# About this exercise
Each entry below should be output exactly, apart from its images.

# Data
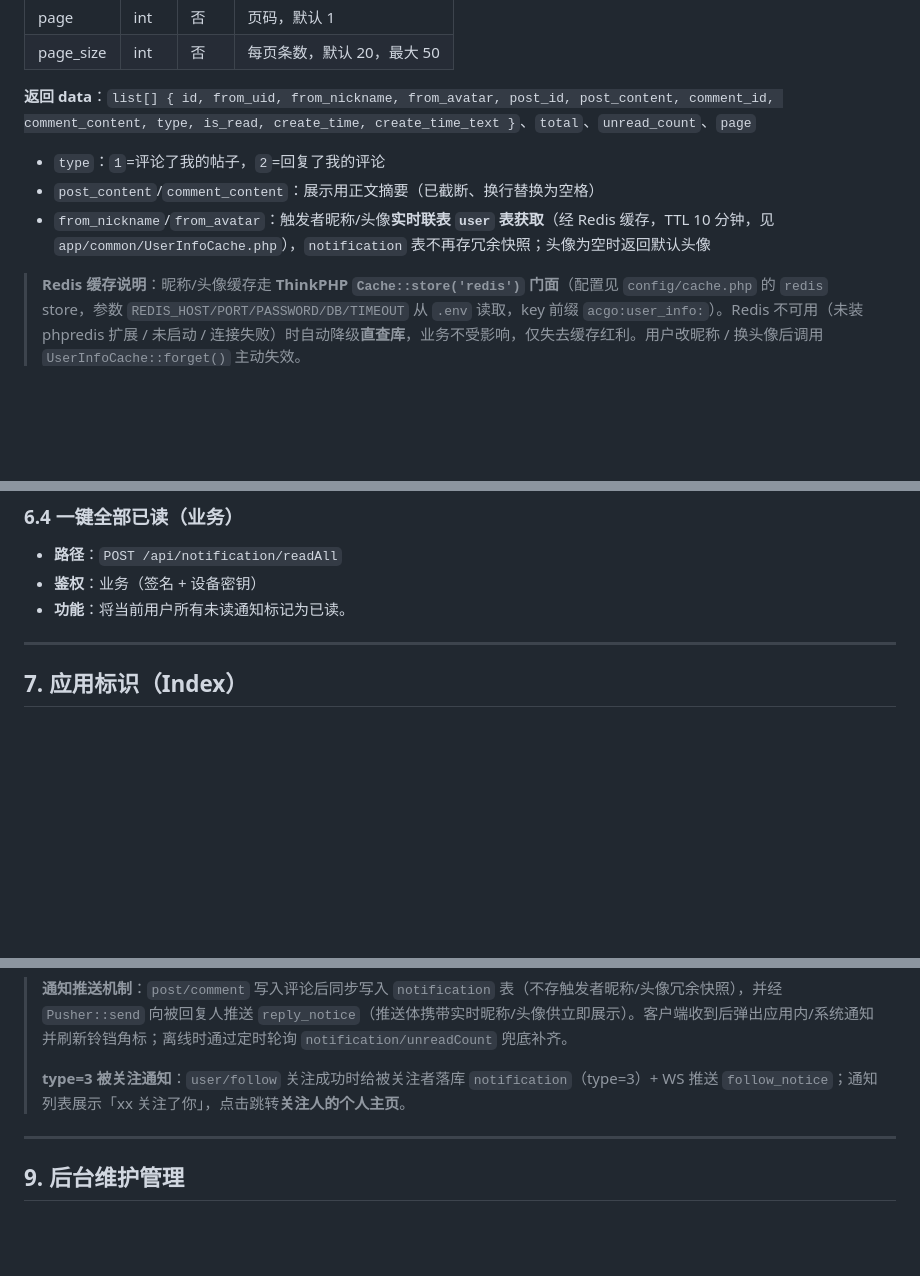
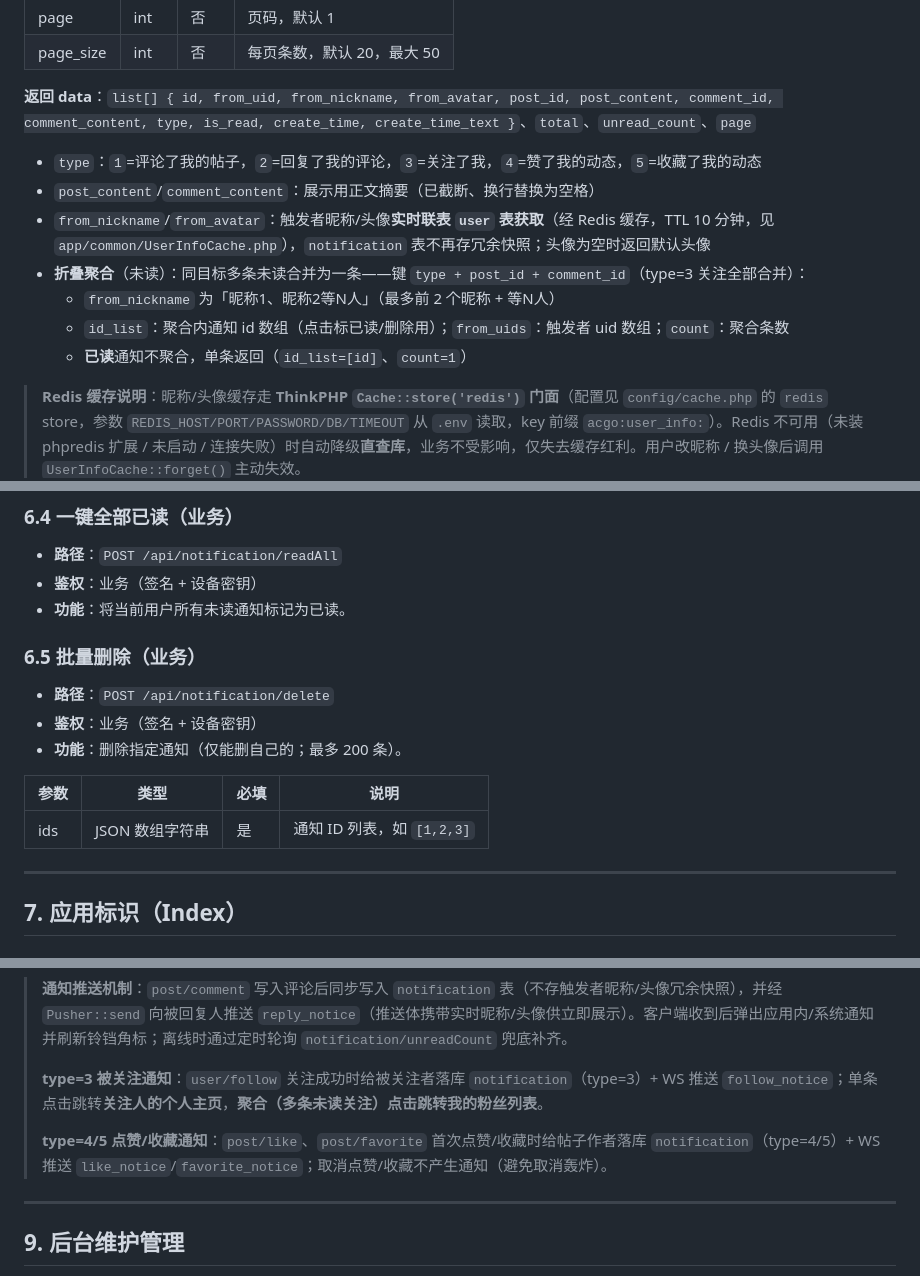
Before and after one commit to QingZhuMr/acgo, a Markdown page: docs/API接口文档.md, 3 parts joined by grey strips. Drawn GitHub-style; blank space fills up the shorter version.

Commit message:
API文档:通知折叠聚合/批量删除/type4-5点赞收藏通知/like_notice等推送说明

```diff
--- a/docs/API接口文档.md
+++ b/docs/API接口文档.md
@@ -572,9 +572,13 @@
 
 **返回 data**：`list[] { id, from_uid, from_nickname, from_avatar, post_id, post_content, comment_id, comment_content, type, is_read, create_time, create_time_text }`、`total`、`unread_count`、`page`
 
-- `type`：`1`=评论了我的帖子，`2`=回复了我的评论
+- `type`：`1`=评论了我的帖子，`2`=回复了我的评论，`3`=关注了我，`4`=赞了我的动态，`5`=收藏了我的动态
 - `post_content`/`comment_content`：展示用正文摘要（已截断、换行替换为空格）
 - `from_nickname`/`from_avatar`：触发者昵称/头像**实时联表 `user` 表获取**（经 Redis 缓存，TTL 10 分钟，见 `app/common/UserInfoCache.php`），`notification` 表不再存冗余快照；头像为空时返回默认头像
+- **折叠聚合**（未读）：同目标多条未读合并为一条——键 `type + post_id + comment_id`（type=3 关注全部合并）：
+  - `from_nickname` 为「昵称1、昵称2等N人」（最多前 2 个昵称 + 等N人）
+  - `id_list`：聚合内通知 id 数组（点击标已读/删除用）；`from_uids`：触发者 uid 数组；`count`：聚合条数
+  - **已读**通知不聚合，单条返回（`id_list=[id]`、`count=1`）
 
 > **Redis 缓存说明**：昵称/头像缓存走 **ThinkPHP `Cache::store('redis')` 门面**（配置见 `config/cache.php` 的 `redis` store，参数 `REDIS_HOST/PORT/PASSWORD/DB/TIMEOUT` 从 `.env` 读取，key 前缀 `acgo:user_info:`）。Redis 不可用（未装 phpredis 扩展 / 未启动 / 连接失败）时自动降级**直查库**，业务不受影响，仅失去缓存红利。用户改昵称 / 换头像后调用 `UserInfoCache::forget()` 主动失效。
 
@@ -601,6 +605,16 @@
 - **路径**：`POST /api/notification/readAll`
 - **鉴权**：业务（签名 + 设备密钥）
 - **功能**：将当前用户所有未读通知标记为已读。
+
+### 6.5 批量删除（业务）
+
+- **路径**：`POST /api/notification/delete`
+- **鉴权**：业务（签名 + 设备密钥）
+- **功能**：删除指定通知（仅能删自己的；最多 200 条）。
+
+| 参数 | 类型 | 必填 | 说明 |
+|------|------|------|------|
+| ids | JSON 数组字符串 | 是 | 通知 ID 列表，如 `[1,2,3]` |
 
 ---
 
@@ -686,7 +703,9 @@
 
 > **通知推送机制**：`post/comment` 写入评论后同步写入 `notification` 表（不存触发者昵称/头像冗余快照），并经 `Pusher::send` 向被回复人推送 `reply_notice`（推送体携带实时昵称/头像供立即展示）。客户端收到后弹出应用内/系统通知并刷新铃铛角标；离线时通过定时轮询 `notification/unreadCount` 兜底补齐。
 >
-> **type=3 被关注通知**：`user/follow` 关注成功时给被关注者落库 `notification`（type=3）+ WS 推送 `follow_notice`；通知列表展示「xx 关注了你」，点击跳转**关注人的个人主页**。
+> **type=3 被关注通知**：`user/follow` 关注成功时给被关注者落库 `notification`（type=3）+ WS 推送 `follow_notice`；单条点击跳转**关注人的个人主页**，**聚合（多条未读关注）点击跳转我的粉丝列表**。
+>
+> **type=4/5 点赞/收藏通知**：`post/like`、`post/favorite` 首次点赞/收藏时给帖子作者落库 `notification`（type=4/5）+ WS 推送 `like_notice`/`favorite_notice`；取消点赞/收藏不产生通知（避免取消轰炸）。
 
 ---
 
```
Also changed, not shown: other parts of docs/API接口文档.md (+3 -0 lines).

# Task answer
Before and after one commit to QingZhuMr/acgo, a Markdown page: docs/API接口文档.md, 3 parts joined by grey strips. Drawn GitHub-style; blank space fills up the shorter version.

Commit message:
API文档:通知折叠聚合/批量删除/type4-5点赞收藏通知/like_notice等推送说明

```diff
--- a/docs/API接口文档.md
+++ b/docs/API接口文档.md
@@ -572,9 +572,13 @@
 
 **返回 data**：`list[] { id, from_uid, from_nickname, from_avatar, post_id, post_content, comment_id, comment_content, type, is_read, create_time, create_time_text }`、`total`、`unread_count`、`page`
 
-- `type`：`1`=评论了我的帖子，`2`=回复了我的评论
+- `type`：`1`=评论了我的帖子，`2`=回复了我的评论，`3`=关注了我，`4`=赞了我的动态，`5`=收藏了我的动态
 - `post_content`/`comment_content`：展示用正文摘要（已截断、换行替换为空格）
 - `from_nickname`/`from_avatar`：触发者昵称/头像**实时联表 `user` 表获取**（经 Redis 缓存，TTL 10 分钟，见 `app/common/UserInfoCache.php`），`notification` 表不再存冗余快照；头像为空时返回默认头像
+- **折叠聚合**（未读）：同目标多条未读合并为一条——键 `type + post_id + comment_id`（type=3 关注全部合并）：
+  - `from_nickname` 为「昵称1、昵称2等N人」（最多前 2 个昵称 + 等N人）
+  - `id_list`：聚合内通知 id 数组（点击标已读/删除用）；`from_uids`：触发者 uid 数组；`count`：聚合条数
+  - **已读**通知不聚合，单条返回（`id_list=[id]`、`count=1`）
 
 > **Redis 缓存说明**：昵称/头像缓存走 **ThinkPHP `Cache::store('redis')` 门面**（配置见 `config/cache.php` 的 `redis` store，参数 `REDIS_HOST/PORT/PASSWORD/DB/TIMEOUT` 从 `.env` 读取，key 前缀 `acgo:user_info:`）。Redis 不可用（未装 phpredis 扩展 / 未启动 / 连接失败）时自动降级**直查库**，业务不受影响，仅失去缓存红利。用户改昵称 / 换头像后调用 `UserInfoCache::forget()` 主动失效。
 
@@ -601,6 +605,16 @@
 - **路径**：`POST /api/notification/readAll`
 - **鉴权**：业务（签名 + 设备密钥）
 - **功能**：将当前用户所有未读通知标记为已读。
+
+### 6.5 批量删除（业务）
+
+- **路径**：`POST /api/notification/delete`
+- **鉴权**：业务（签名 + 设备密钥）
+- **功能**：删除指定通知（仅能删自己的；最多 200 条）。
+
+| 参数 | 类型 | 必填 | 说明 |
+|------|------|------|------|
+| ids | JSON 数组字符串 | 是 | 通知 ID 列表，如 `[1,2,3]` |
 
 ---
 
@@ -686,7 +703,9 @@
 
 > **通知推送机制**：`post/comment` 写入评论后同步写入 `notification` 表（不存触发者昵称/头像冗余快照），并经 `Pusher::send` 向被回复人推送 `reply_notice`（推送体携带实时昵称/头像供立即展示）。客户端收到后弹出应用内/系统通知并刷新铃铛角标；离线时通过定时轮询 `notification/unreadCount` 兜底补齐。
 >
-> **type=3 被关注通知**：`user/follow` 关注成功时给被关注者落库 `notification`（type=3）+ WS 推送 `follow_notice`；通知列表展示「xx 关注了你」，点击跳转**关注人的个人主页**。
+> **type=3 被关注通知**：`user/follow` 关注成功时给被关注者落库 `notification`（type=3）+ WS 推送 `follow_notice`；单条点击跳转**关注人的个人主页**，**聚合（多条未读关注）点击跳转我的粉丝列表**。
+>
+> **type=4/5 点赞/收藏通知**：`post/like`、`post/favorite` 首次点赞/收藏时给帖子作者落库 `notification`（type=4/5）+ WS 推送 `like_notice`/`favorite_notice`；取消点赞/收藏不产生通知（避免取消轰炸）。
 
 ---
 
```
Also changed, not shown: other parts of docs/API接口文档.md (+3 -0 lines).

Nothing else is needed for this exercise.